Jaclyn Soneff: I was first interested in the Foundation about a year ago. I had read about FGM only a few years prior, but I made the false assumption that this practice must have happened mainly in remote places of the world. And then when we lost the federal law that protected girls in America, I think that was when I learned that millions of girls around the world underwent this procedure and that many thousands of them were in the U.S. I was stunned.
I remember talking to my family about FGM prevalence in the U.S. and my aunt guided me towards Ayaan (Founder of AHA Foundation). I watched her interview on Fox News where she was talking about FGM and how women were no longer protected in the United States.
It was probably then when I became adamant about helping to stop it. Thankfully, Ayaan and AHA Foundation do the hard work and really all I have to do is spread the word and help contribute financially.
AHA: Younger people aren’t as focused on their charitable giving as maybe older, more well-off people are. However, you made a significant contribution as a 25-year-old. What pushed you to give as much as you did for our cause?
Jaclyn: I really felt like this was something that needed to end as soon as possible, and I was one of the people that could help do that. I was blessed to have some extra savings right now and I think that people in my age group are probably struggling, especially right now, to start their careers but I was in a fortunate situation where I knew I could help.
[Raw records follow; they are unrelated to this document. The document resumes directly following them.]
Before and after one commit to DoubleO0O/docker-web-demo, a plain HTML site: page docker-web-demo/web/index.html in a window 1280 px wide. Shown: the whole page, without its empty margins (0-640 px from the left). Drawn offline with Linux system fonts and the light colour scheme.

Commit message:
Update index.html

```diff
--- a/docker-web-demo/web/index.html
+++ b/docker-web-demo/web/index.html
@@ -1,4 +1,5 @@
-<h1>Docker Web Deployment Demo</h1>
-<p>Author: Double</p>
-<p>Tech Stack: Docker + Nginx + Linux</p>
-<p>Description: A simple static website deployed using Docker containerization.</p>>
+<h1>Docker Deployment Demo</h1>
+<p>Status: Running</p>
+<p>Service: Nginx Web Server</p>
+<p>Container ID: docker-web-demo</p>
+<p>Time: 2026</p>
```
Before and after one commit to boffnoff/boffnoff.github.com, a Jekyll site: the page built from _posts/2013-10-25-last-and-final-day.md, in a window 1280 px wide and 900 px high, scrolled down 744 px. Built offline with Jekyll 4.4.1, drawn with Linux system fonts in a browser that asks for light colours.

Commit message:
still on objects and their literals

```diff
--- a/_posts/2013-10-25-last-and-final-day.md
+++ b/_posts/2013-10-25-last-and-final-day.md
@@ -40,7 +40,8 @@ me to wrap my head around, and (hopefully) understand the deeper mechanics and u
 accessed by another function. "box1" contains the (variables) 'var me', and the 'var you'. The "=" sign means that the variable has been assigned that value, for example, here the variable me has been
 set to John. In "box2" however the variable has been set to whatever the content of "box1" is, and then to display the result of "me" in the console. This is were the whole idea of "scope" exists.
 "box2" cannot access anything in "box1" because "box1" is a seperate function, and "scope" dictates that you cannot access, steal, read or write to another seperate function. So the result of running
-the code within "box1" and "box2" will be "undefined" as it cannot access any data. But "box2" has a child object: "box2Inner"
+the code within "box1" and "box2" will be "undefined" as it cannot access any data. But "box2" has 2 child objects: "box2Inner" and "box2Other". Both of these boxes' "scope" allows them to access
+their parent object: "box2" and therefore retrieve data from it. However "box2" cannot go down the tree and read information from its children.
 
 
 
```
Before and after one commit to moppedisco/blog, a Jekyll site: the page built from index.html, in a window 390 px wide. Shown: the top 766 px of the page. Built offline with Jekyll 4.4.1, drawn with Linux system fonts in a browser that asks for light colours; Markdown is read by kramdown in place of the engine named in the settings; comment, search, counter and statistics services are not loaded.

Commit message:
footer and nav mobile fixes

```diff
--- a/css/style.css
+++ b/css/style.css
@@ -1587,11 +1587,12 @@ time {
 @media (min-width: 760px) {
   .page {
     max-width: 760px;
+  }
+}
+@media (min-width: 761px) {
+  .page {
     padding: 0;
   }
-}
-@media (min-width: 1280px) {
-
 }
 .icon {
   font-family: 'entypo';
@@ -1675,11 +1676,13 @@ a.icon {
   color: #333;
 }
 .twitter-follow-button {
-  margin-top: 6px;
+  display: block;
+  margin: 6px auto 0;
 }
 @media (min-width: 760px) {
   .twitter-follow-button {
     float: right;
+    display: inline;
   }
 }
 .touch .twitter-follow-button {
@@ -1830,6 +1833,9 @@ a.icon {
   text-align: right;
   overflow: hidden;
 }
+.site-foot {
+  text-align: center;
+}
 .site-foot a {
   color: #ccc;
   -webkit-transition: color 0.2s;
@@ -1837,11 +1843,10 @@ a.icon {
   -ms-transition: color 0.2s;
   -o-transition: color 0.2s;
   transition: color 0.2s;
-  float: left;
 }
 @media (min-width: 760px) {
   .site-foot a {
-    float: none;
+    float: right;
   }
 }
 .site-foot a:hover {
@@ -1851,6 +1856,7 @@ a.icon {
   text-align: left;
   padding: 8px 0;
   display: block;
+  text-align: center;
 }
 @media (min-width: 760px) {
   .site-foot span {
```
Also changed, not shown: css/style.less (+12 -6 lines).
AHA: At what age did you start donating and getting involved with charity work?
Jaclyn: I believe I was 20. A speaker visited my college at Colorado Christian University and she was talking about Compassion International. At that time I was like, well, I have an extra 38 bucks a month and I think that it’s important to do what we can to help end extreme poverty in the world.
AHA: How has your faith helped guide your giving?
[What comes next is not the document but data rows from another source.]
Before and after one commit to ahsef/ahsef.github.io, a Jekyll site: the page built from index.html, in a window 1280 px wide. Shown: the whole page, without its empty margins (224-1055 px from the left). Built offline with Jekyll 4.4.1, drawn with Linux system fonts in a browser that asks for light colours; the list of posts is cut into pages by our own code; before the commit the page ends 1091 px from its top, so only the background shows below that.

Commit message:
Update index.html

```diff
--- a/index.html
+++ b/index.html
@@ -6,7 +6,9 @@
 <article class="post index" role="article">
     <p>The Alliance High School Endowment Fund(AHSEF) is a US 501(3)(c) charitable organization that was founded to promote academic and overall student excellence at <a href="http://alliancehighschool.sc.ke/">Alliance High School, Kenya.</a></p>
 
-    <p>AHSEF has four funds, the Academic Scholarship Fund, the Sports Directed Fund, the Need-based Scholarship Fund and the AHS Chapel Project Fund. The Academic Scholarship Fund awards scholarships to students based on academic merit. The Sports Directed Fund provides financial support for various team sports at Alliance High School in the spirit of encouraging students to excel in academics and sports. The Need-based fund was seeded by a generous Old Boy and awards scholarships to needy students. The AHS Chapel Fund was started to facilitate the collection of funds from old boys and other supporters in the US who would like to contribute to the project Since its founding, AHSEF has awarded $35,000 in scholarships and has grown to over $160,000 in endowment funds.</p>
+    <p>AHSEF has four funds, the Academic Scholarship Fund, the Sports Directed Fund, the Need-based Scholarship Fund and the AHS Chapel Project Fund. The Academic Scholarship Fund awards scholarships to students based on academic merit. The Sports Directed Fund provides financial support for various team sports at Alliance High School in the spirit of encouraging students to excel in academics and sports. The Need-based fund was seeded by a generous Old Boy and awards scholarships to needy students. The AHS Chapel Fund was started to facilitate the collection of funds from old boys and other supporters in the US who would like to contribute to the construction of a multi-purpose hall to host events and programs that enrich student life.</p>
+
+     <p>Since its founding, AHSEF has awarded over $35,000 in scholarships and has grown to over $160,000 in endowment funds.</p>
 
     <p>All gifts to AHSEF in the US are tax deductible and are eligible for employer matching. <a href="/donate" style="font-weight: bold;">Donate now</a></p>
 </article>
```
Jaclyn: God wants us to give when we can. It’s not something that we should feel that we have to do, but more like we want to do. I think that he gave me such a strong sense of justice that I feel like I need to do what I can to help save the world.
AHA: What about AHA’s work do you find most compelling?
Jaclyn: I really love AHA’s dedication to ending all barbaric practices. I hope that there will be a day when humanity can say that they don’t even remember a time when abuses like these used to flourish. There will be a day when we end FGM.
AHA: You received AHA Foundation brochures about FGM and you handed these out to your friends and family at church. What was the inspiration to do that and what were people’s reactions?
Jaclyn: This practice is going to end only when the majority of people know about what’s going on. Without raising awareness substantially in the U.S, I don’t think there’s a chance to end it. So spreading the word to the people around me was my goal, and they were shocked as well. It’s unfortunate that this practice can be so prevalent, yet it’s hidden so well.
AHA: How would you encourage other supporters to help speak out against FGM in their communities?
Jaclyn: Talk about this subject to people when appropriate and make sure you regularly pray to end FGM around the world. Remember, countless girls are undergoing mutilation, and you are one of the few voices they will ever have to defend them.
AHA: Why do you think it’s important to be vocal about ending FGM?
Jaclyn: If there is no awareness, human rights violations will never end. We cannot let torment stay shrouded in darkness. Only when it’s brought into the light is when the wheels of justice can finally begin to turn.
AHA: Jaclyn, we admire your courage to speak up to your friends and ensuring that more people are aware of the need to end FGM and other unacceptable practices in the U.S. Thanks for everything you do!
Number of Women and Girls At Risk: 25,000
Status: Existing Legislation Needs Strengthening
Improve by adding: Prosecuting parents/guardian, felony offense